(Front-end code edit data)

* * * *

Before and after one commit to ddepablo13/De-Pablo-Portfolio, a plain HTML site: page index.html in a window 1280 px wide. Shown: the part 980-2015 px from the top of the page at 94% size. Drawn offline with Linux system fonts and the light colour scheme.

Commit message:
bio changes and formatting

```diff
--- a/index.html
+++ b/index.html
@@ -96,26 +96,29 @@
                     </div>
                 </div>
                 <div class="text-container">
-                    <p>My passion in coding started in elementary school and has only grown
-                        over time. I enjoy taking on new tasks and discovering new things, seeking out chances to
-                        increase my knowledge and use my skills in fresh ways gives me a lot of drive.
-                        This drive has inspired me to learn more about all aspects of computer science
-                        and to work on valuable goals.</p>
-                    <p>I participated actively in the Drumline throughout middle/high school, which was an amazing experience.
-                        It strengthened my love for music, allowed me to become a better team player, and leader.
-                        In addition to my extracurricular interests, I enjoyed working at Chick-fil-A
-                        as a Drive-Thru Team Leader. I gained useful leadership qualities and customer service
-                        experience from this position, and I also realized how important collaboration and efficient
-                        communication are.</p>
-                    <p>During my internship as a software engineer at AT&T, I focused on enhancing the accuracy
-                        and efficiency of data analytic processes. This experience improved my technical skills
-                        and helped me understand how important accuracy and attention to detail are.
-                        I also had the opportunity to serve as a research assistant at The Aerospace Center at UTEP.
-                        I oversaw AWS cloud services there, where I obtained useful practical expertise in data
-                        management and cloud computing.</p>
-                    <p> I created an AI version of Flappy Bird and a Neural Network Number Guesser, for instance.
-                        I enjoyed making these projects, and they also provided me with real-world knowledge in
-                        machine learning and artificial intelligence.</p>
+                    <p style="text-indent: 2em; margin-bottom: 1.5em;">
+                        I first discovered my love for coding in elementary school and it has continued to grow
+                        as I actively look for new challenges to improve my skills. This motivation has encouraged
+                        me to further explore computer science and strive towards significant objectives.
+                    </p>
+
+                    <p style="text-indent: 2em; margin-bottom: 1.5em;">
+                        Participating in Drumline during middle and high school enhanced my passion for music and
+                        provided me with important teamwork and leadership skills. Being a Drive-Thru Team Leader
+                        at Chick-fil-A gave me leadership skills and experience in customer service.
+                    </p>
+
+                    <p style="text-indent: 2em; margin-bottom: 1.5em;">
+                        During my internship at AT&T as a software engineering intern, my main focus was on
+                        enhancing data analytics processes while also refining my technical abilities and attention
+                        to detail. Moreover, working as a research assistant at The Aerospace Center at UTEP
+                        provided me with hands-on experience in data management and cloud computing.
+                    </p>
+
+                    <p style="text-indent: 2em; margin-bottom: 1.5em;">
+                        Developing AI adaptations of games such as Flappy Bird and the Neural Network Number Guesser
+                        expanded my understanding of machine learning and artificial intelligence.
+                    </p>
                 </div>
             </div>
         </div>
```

* * * *

◆ Work required: Please go through the data above and copy every line that has the word "skills".

◆ Solution below:
-                        increase my knowledge and use my skills in fresh ways gives me a lot of drive.
-                        and efficiency of data analytic processes. This experience improved my technical skills
+                        as I actively look for new challenges to improve my skills. This motivation has encouraged
+                        provided me with important teamwork and leadership skills. Being a Drive-Thru Team Leader
+                        at Chick-fil-A gave me leadership skills and experience in customer service.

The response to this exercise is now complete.